• DATA EXTRACT
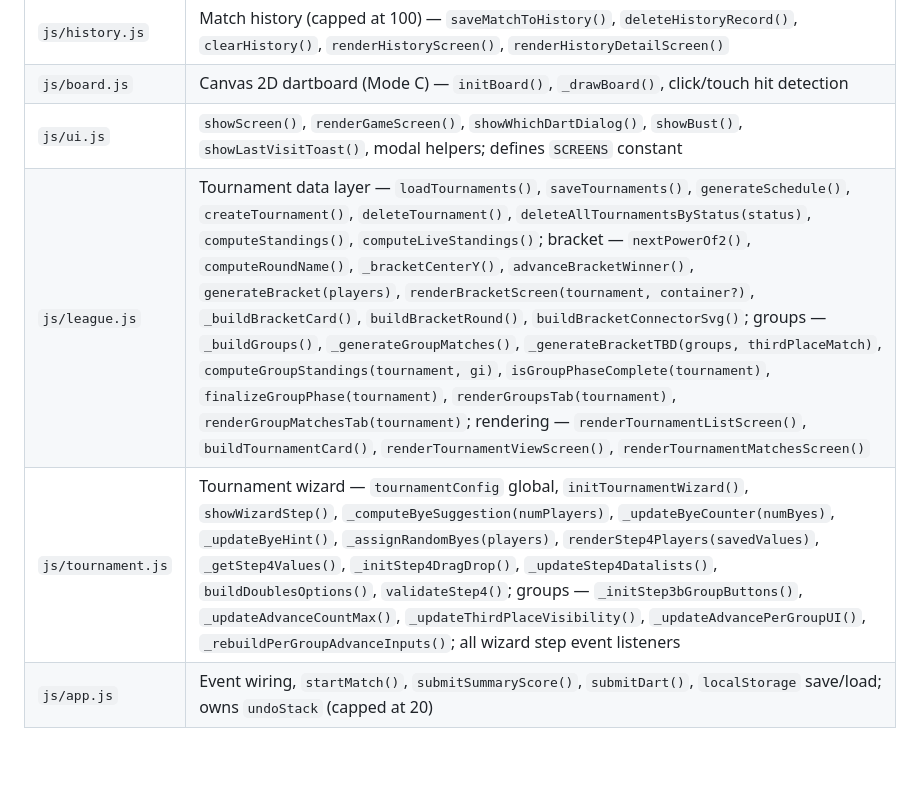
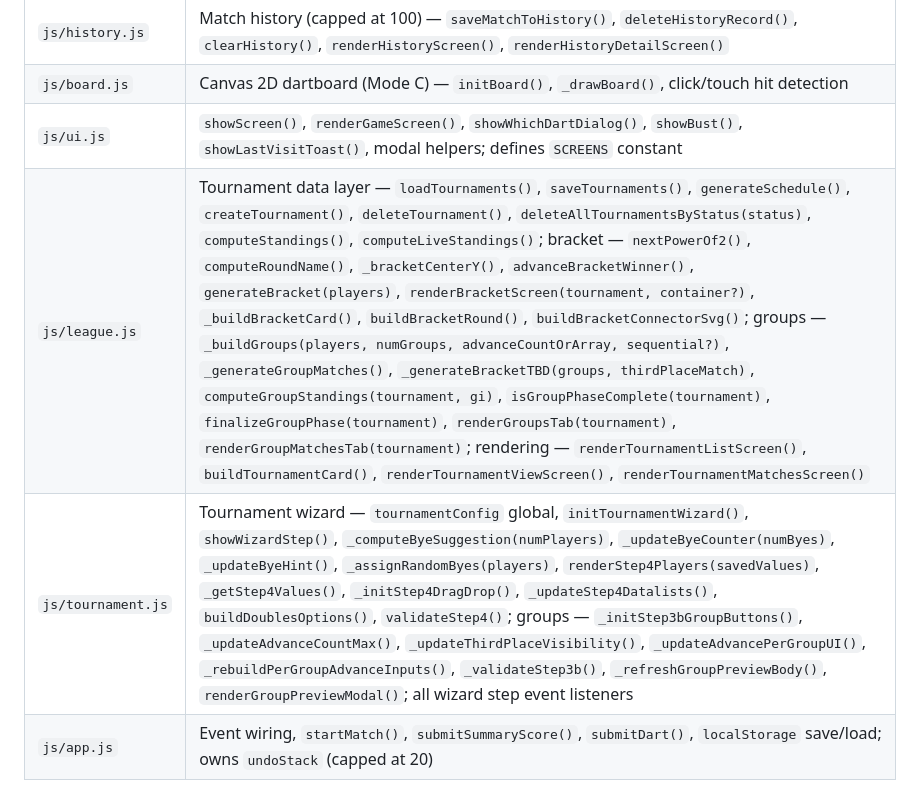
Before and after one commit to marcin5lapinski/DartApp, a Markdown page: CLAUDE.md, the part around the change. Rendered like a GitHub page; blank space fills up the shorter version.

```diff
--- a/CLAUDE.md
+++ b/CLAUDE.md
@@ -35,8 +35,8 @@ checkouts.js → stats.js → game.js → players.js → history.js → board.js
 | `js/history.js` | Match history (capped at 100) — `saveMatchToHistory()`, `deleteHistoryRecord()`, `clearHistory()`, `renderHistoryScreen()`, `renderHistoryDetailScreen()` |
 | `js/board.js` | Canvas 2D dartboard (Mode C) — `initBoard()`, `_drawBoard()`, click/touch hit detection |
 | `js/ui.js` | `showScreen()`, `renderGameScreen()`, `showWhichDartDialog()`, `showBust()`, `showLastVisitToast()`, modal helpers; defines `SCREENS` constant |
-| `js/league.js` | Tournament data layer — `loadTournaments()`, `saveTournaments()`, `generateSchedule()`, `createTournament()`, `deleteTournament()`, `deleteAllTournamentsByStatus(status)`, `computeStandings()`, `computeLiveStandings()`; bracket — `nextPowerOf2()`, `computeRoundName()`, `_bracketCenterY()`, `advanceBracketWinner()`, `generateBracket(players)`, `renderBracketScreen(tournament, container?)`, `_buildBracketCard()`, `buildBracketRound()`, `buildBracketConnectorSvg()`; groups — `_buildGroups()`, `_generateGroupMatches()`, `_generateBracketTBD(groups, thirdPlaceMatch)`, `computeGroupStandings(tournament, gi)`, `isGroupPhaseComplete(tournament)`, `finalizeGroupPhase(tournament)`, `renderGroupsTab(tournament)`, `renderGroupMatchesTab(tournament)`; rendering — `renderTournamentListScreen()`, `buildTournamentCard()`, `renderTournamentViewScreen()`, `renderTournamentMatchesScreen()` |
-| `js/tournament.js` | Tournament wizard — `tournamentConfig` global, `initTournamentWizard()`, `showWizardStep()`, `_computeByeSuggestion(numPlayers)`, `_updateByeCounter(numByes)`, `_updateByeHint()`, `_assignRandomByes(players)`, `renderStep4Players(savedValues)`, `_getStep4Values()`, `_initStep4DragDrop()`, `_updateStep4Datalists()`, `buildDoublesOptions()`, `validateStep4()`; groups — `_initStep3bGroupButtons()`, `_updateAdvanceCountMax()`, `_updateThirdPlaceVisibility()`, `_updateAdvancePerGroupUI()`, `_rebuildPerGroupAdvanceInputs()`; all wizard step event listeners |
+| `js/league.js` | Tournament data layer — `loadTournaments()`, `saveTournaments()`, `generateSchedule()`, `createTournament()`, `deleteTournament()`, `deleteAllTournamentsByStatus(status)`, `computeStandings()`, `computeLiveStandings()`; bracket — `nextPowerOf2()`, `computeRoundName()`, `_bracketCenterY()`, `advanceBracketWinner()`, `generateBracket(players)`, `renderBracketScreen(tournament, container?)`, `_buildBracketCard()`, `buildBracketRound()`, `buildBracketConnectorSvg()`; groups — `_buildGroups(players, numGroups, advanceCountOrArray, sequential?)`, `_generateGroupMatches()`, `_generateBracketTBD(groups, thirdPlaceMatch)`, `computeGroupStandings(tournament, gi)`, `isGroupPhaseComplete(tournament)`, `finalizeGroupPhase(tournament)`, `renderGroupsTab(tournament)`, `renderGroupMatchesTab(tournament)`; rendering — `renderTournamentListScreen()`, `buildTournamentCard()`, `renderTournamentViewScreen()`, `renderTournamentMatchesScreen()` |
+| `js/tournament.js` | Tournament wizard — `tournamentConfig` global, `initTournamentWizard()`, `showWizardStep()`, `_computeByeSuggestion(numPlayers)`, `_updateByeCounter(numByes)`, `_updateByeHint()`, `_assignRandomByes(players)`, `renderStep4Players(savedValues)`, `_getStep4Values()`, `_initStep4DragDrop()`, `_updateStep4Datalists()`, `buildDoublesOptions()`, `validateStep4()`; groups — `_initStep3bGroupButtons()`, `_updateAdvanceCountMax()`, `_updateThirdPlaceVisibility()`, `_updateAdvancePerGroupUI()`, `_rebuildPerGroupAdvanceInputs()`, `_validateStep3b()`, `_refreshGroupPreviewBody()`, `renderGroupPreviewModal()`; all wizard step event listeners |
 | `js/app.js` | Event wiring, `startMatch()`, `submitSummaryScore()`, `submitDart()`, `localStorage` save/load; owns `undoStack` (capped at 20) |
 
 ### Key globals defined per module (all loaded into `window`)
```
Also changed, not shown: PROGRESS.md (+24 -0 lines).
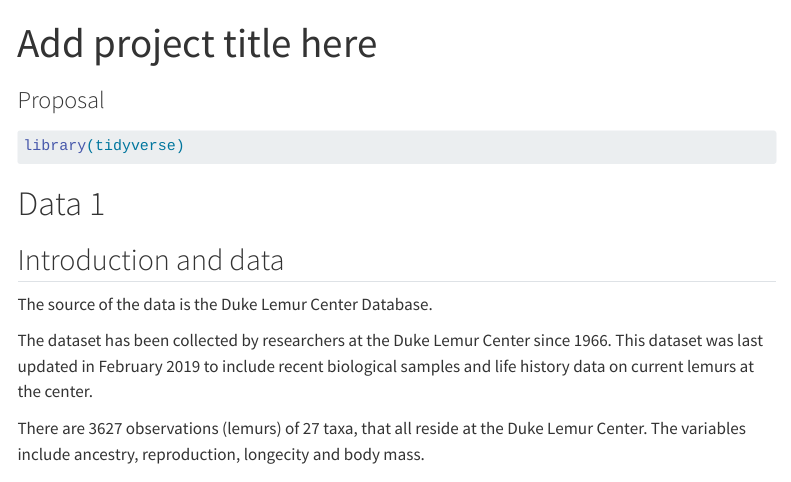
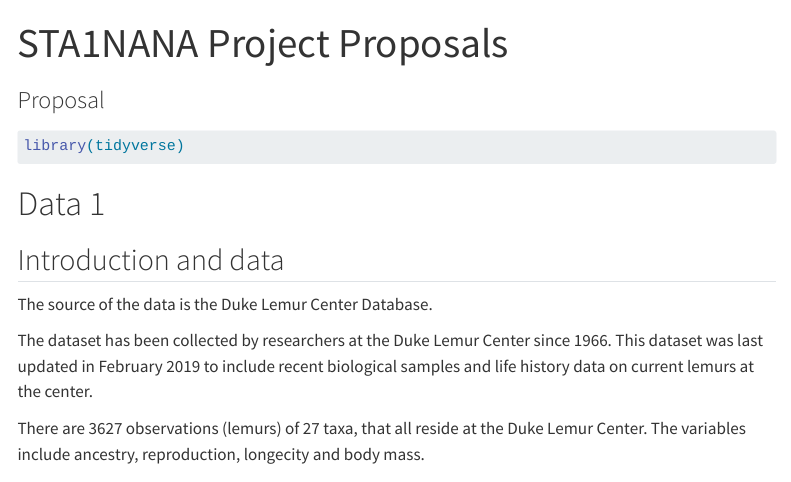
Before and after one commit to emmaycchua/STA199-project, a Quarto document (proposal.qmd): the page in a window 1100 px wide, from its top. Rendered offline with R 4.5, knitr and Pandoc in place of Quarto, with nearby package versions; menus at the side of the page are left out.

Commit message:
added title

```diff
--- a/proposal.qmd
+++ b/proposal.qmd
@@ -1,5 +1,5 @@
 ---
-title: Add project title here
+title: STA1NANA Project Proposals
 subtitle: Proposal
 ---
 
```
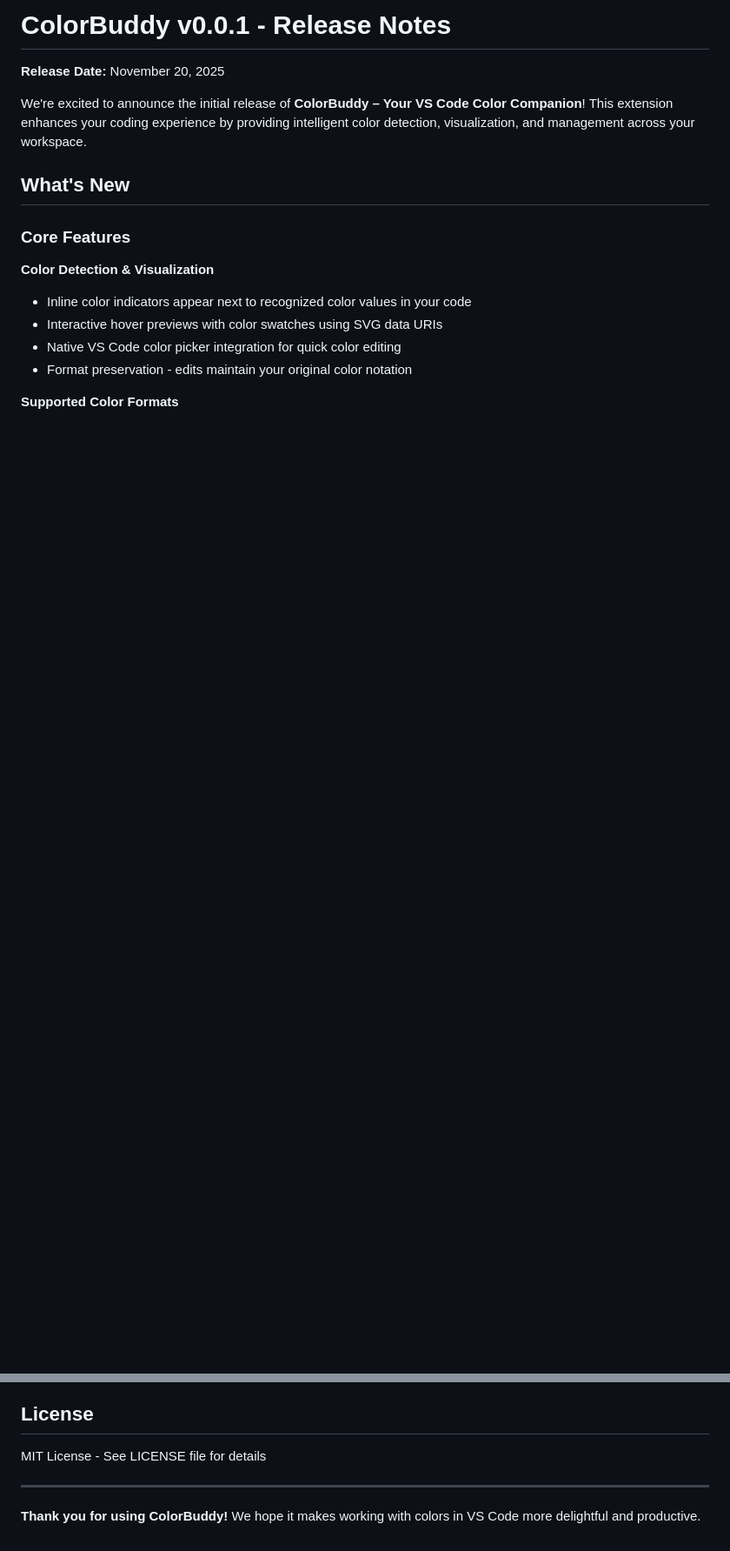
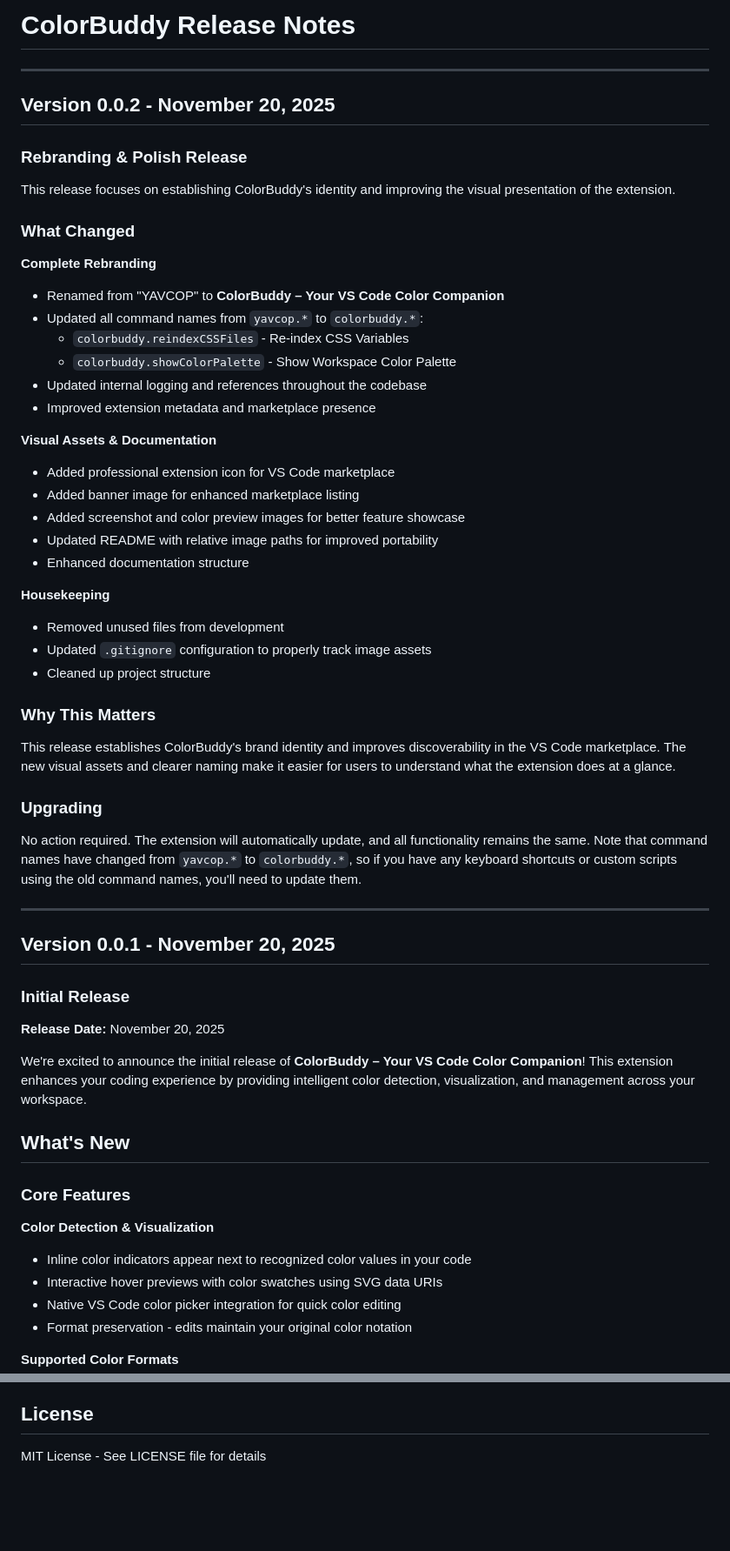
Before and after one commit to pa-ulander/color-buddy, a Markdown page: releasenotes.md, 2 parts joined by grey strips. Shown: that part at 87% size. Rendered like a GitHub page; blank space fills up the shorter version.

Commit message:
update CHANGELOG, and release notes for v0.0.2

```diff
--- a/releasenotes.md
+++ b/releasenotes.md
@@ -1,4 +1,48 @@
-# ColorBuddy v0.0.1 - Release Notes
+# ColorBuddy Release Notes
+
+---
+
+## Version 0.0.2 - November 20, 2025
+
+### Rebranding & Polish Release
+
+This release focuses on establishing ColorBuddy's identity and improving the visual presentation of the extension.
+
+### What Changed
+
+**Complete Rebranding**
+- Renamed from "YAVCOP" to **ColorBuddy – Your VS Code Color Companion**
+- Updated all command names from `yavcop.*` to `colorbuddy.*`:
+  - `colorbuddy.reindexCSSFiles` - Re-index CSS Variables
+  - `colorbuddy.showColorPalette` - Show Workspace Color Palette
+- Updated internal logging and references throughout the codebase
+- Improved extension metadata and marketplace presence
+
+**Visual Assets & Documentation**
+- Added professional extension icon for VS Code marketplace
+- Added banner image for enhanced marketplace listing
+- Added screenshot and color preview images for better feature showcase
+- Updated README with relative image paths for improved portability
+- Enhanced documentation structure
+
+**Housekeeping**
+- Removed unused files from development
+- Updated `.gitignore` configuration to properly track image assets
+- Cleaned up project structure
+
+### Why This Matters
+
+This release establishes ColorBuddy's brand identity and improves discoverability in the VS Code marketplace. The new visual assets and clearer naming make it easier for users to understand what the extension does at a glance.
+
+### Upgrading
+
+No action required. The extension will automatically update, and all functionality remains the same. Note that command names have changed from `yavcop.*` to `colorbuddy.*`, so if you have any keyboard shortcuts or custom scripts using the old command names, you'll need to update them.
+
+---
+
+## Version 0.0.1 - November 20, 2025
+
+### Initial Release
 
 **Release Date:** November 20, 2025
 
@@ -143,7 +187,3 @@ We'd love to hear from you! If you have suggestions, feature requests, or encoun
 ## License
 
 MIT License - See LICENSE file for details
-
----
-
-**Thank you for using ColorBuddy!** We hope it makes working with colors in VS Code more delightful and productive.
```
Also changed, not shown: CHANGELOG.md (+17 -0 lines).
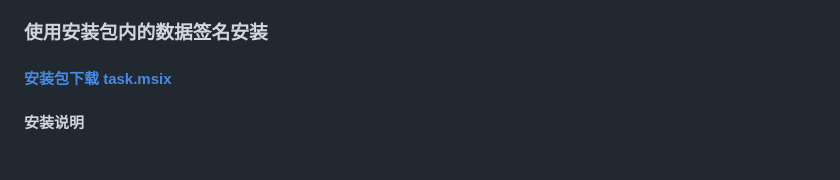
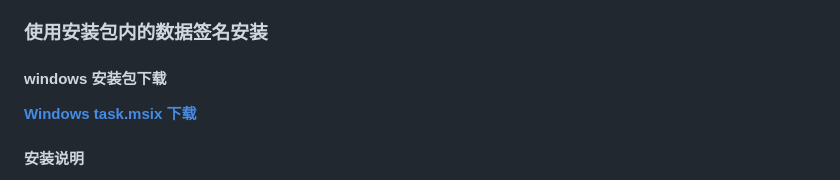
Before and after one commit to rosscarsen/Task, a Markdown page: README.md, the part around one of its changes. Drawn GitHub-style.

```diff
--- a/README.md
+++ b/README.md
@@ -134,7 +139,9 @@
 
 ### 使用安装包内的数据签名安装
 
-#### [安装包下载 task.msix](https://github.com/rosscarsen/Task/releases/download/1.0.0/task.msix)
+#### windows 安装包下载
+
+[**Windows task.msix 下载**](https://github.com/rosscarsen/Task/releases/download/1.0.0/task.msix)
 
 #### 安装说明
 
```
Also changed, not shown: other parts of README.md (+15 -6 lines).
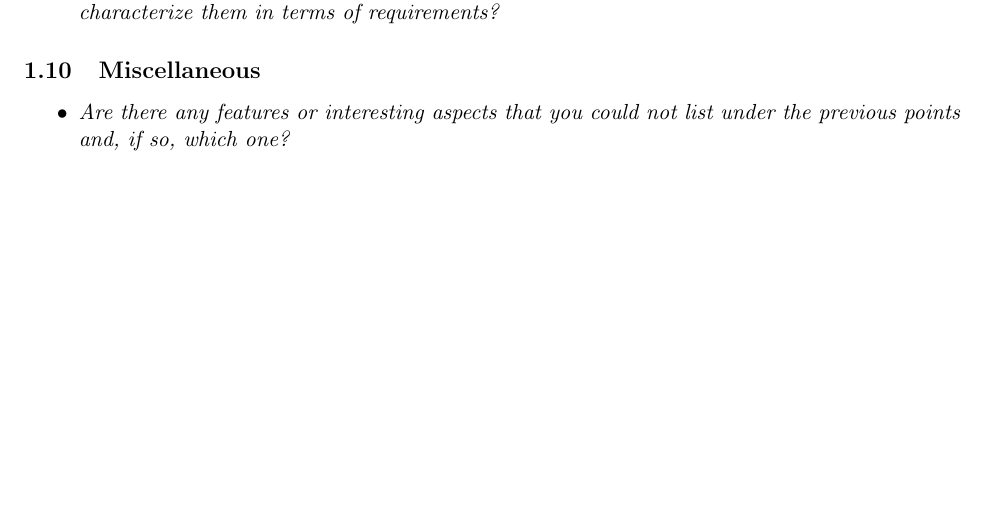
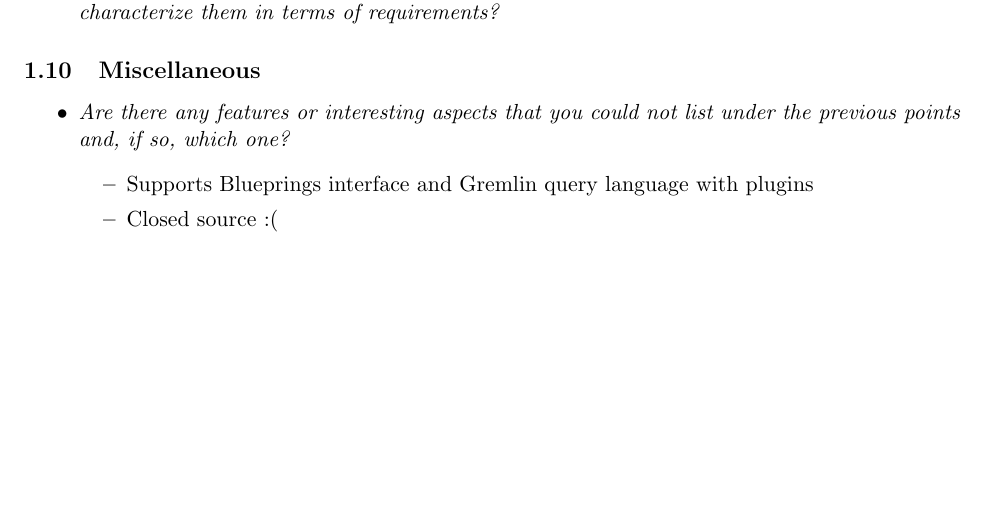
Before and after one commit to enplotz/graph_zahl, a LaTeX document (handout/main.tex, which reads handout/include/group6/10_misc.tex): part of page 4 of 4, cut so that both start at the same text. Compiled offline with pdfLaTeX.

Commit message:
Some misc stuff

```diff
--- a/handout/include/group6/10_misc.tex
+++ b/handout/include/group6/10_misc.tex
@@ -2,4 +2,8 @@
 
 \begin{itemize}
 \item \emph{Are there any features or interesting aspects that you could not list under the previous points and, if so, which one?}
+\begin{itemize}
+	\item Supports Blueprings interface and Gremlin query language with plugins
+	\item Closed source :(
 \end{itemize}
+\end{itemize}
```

• EXERCISE
Using the listing above, report each line that mentions the word "Task".

• RESULT FOR THIS EXERCISE
Before and after one commit to rosscarsen/Task, a Markdown page: README.md, the part around one of its changes. Drawn GitHub-style.
-#### [安装包下载 task.msix](https://github.com/rosscarsen/Task/releases/download/1.0.0/task.msix)
+[**Windows task.msix 下载**](https://github.com/rosscarsen/Task/releases/download/1.0.0/task.msix)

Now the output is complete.